A total of 2,476,553 passengers travelled through Copenhagen Airport in October, making it the busiest October in the airport’s 90-year history.
One of the places this was felt was in Pier C, which is used for long-haul intercontinental routes. Intercontinental traffic grew by 7.1%, and so did European traffic.
“The strong 7.1% growth in international traffic underlines the importance of our plan to expand the airport and grow from 25 to 40 million passengers annually over the next couple of decades. Most recently, we expanded one of our main runways and the pier used for intercontinental traffic, Pier C, adding an additional 6,300 square metres of space to accommodate the growth and the biggest passenger airliners,” said Copenhagen Airports’ CEO Thomas Woldbye.
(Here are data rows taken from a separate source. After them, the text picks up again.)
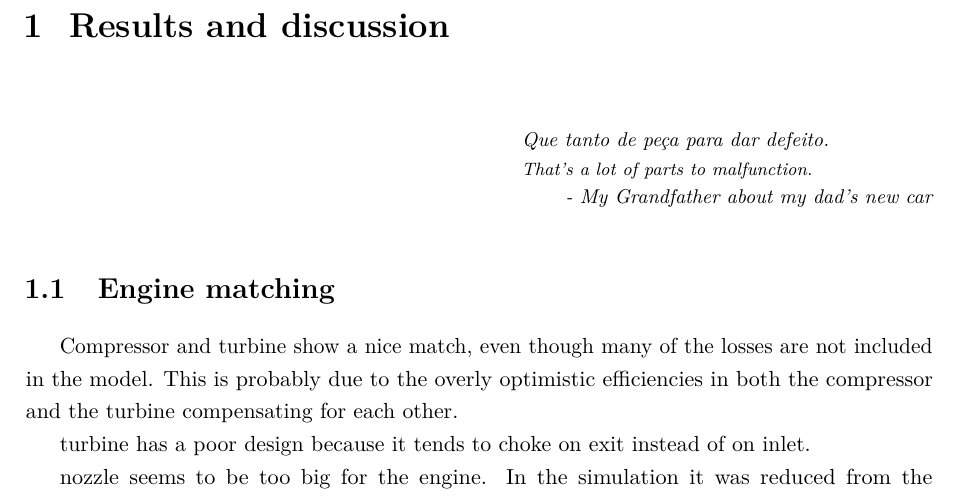
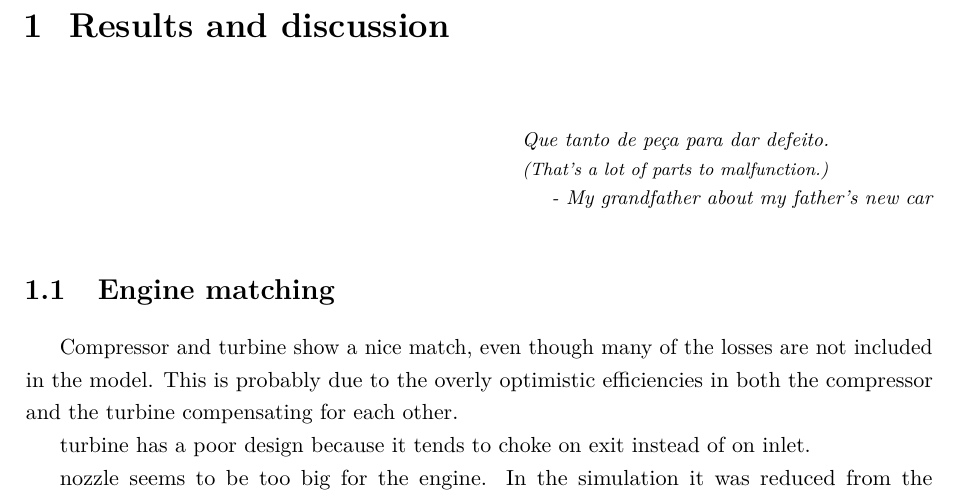
Before and after one commit to alanshepard/tcc, a LaTeX document (text/body/results.tex): part of page 1 of 3, cut so that both start at the same text. Compiled offline with pdfLaTeX.

Commit message:
dad->father

```diff
--- a/text/body/results.tex
+++ b/text/body/results.tex
@@ -4,7 +4,7 @@
 
 \chapter{Results and discussion}
 \label{sec:results}
-\epigraph{Que tanto de peça para dar defeito.\\{\footnotesize That's a lot of parts to malfunction.}}{- My Grandfather about my dad's new car}
+\epigraph{Que tanto de peça para dar defeito.\\{\footnotesize (That's a lot of parts to malfunction.)}}{- My grandfather about my father's new car}
 
 \section{Engine matching}
 \begin{sidewaysfigure}[p]
```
Most recently, SAS added an additional two weekly frequencies to its Shanghai service, one to San Francisco and six to New York. Air Canada has also added an additional weekly frequency to Toronto.
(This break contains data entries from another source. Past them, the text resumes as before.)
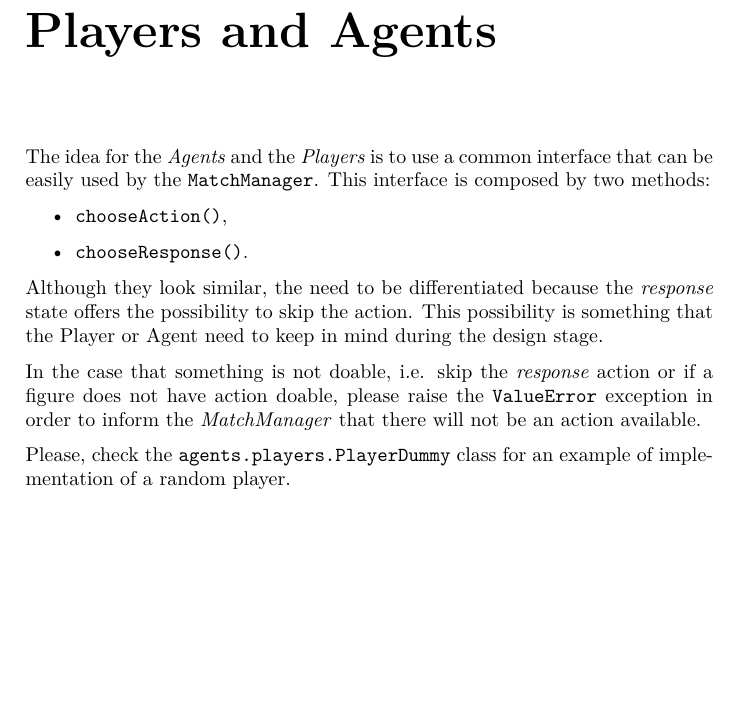
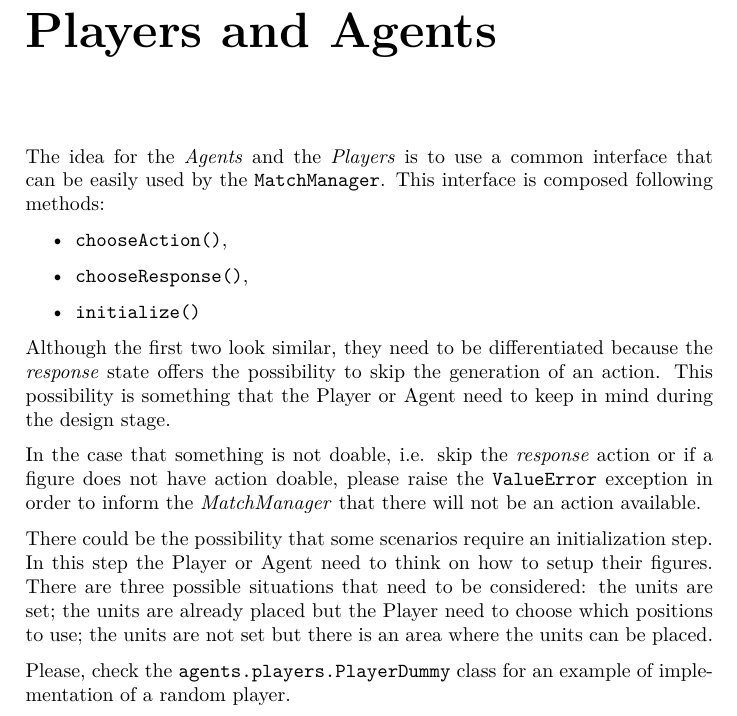
Before and after one commit to IDSIA/NewTechnoWar, a LaTeX document (docs/dev.guide.tex): part of page 7 of 8, cut so that both start at the same text, the shorter picture padded with empty space. Compiled offline with pdfLaTeX.

Commit message:
Updated development guide.

```diff
--- a/docs/dev.guide.tex
+++ b/docs/dev.guide.tex
@@ -198,16 +198,19 @@
 
 	\chapter{Players and Agents}
 
-	The idea for the \textit{Agents} and the \textit{Players} is to use a common interface that can be easily used by the \texttt{MatchManager}. This interface is composed by two methods:
+	The idea for the \textit{Agents} and the \textit{Players} is to use a common interface that can be easily used by the \texttt{MatchManager}. This interface is composed following methods:
 
 	\begin{itemize}
 		\item \texttt{chooseAction()},
-		\item \texttt{chooseResponse()}.
+		\item \texttt{chooseResponse()},
+		\item \texttt{initialize()}
 	\end{itemize}
 
-	Although they look similar, the need to be differentiated because the \textit{response} state offers the possibility to skip the action. This possibility is something that the Player or Agent need to keep in mind during the design stage.
+	Although the first two look similar, they need to be differentiated because the \textit{response} state offers the possibility to skip the generation of an action. This possibility is something that the Player or Agent need to keep in mind during the design stage.
 
 	In the case that something is not doable, i.e. skip the \textit{response} action or if a figure does not have action doable, please raise the \texttt{ValueError} exception in order to inform the \textit{MatchManager} that there will not be an action available.
+
+	There could be the possibility that some scenarios require an initialization step. In this step the Player or Agent need to think on how to setup their figures. There are three possible situations that need to be considered: the units are set; the units are already placed but the Player need to choose which positions to use; the units are not set but there is an area where the units can be placed.
 
 	Please, check the \texttt{agents.players.PlayerDummy} class for an example of implementation of a random player.
 
```
Also changed, not shown: docs/dev.guide.pdf.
Norwegian just launched new routes to Las Vegas, Puerto Rico and the US Virgin Islands. On 1 December, Emirates will begin using the A380, the world’s biggest passenger airliner, on its service to Dubai. Next year, SAS will launch new routes to Miami and Boston, and Norwegian will begin serving Boston.
“The number of long-haul routes out of Copenhagen has doubled in the past decade and will reach 34 routes next year. More routes and more frequencies is good news for Denmark. It means that we can attract more tourists and business travellers to our country; companies all over Denmark will be better able to do business globally, and Danish leisure travellers will have even more destinations to choose from,” said Woldbye.
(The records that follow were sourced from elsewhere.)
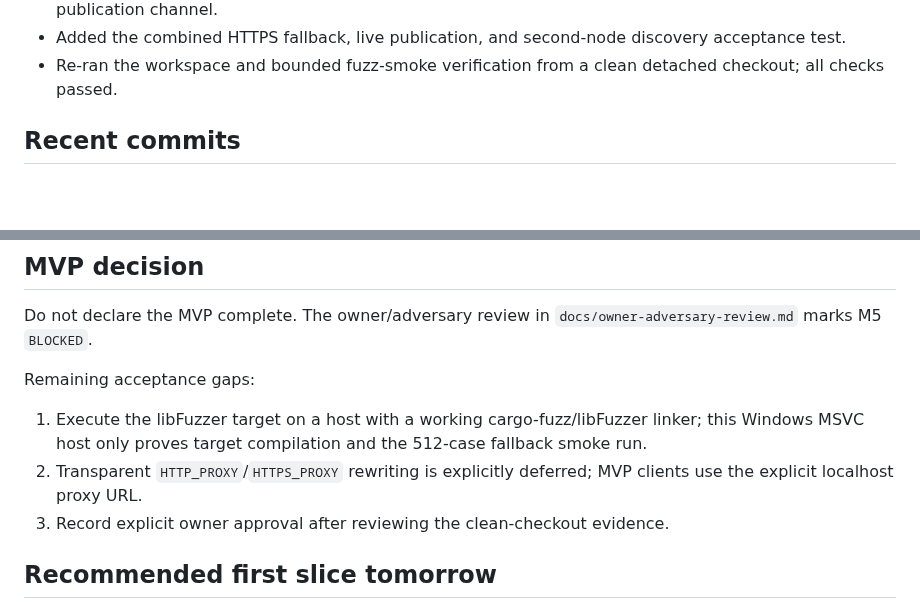
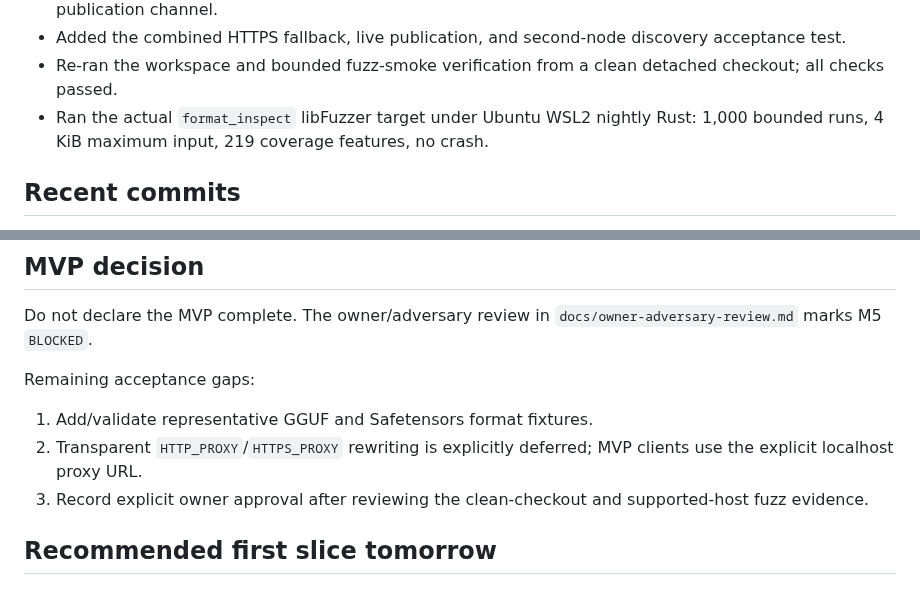
Before and after one commit to HappyMonkeyAI/OpenSwarmLayer, a Markdown page: PROGRESS.md, 2 parts joined by grey strips. Rendered like a GitHub page; blank space fills up the shorter version.

Commit message:
Record supported-host fuzz evidence

```diff
--- a/PROGRESS.md
+++ b/PROGRESS.md
@@ -30,6 +30,7 @@ HEAD: 8cb99ea Defer transparent proxy rewriting from MVP
 - Added a channel-backed `FetchEngine` notification adapter so verified WebSeed chunks can feed the live publication channel.
 - Added the combined HTTPS fallback, live publication, and second-node discovery acceptance test.
 - Re-ran the workspace and bounded fuzz-smoke verification from a clean detached checkout; all checks passed.
+- Ran the actual `format_inspect` libFuzzer target under Ubuntu WSL2 nightly Rust: 1,000 bounded runs, 4 KiB maximum input, 219 coverage features, no crash.
 
 ## Recent commits
 
@@ -74,9 +75,9 @@ Do not declare the MVP complete. The owner/adversary review in
 
 Remaining acceptance gaps:
 
-1. Execute the libFuzzer target on a host with a working cargo-fuzz/libFuzzer linker; this Windows MSVC host only proves target compilation and the 512-case fallback smoke run.
+1. Add/validate representative GGUF and Safetensors format fixtures.
 2. Transparent `HTTP_PROXY`/`HTTPS_PROXY` rewriting is explicitly deferred; MVP clients use the explicit localhost proxy URL.
-3. Record explicit owner approval after reviewing the clean-checkout evidence.
+3. Record explicit owner approval after reviewing the clean-checkout and supported-host fuzz evidence.
 
 ## Recommended first slice tomorrow
 
```
Also changed, not shown: TASKS.md (+1 -1 lines), docs/owner-adversary-review.md (+2 -2 lines).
Year to date, 22,607,558 million passengers have travelled through Copenhagen Airport, representing a 2.5% increase over last year.
European traffic also grew; the growth rate being 7.1%. Domestic traffic was down by 5% due to lower capacity. Transfer traffic fell by 3.7%.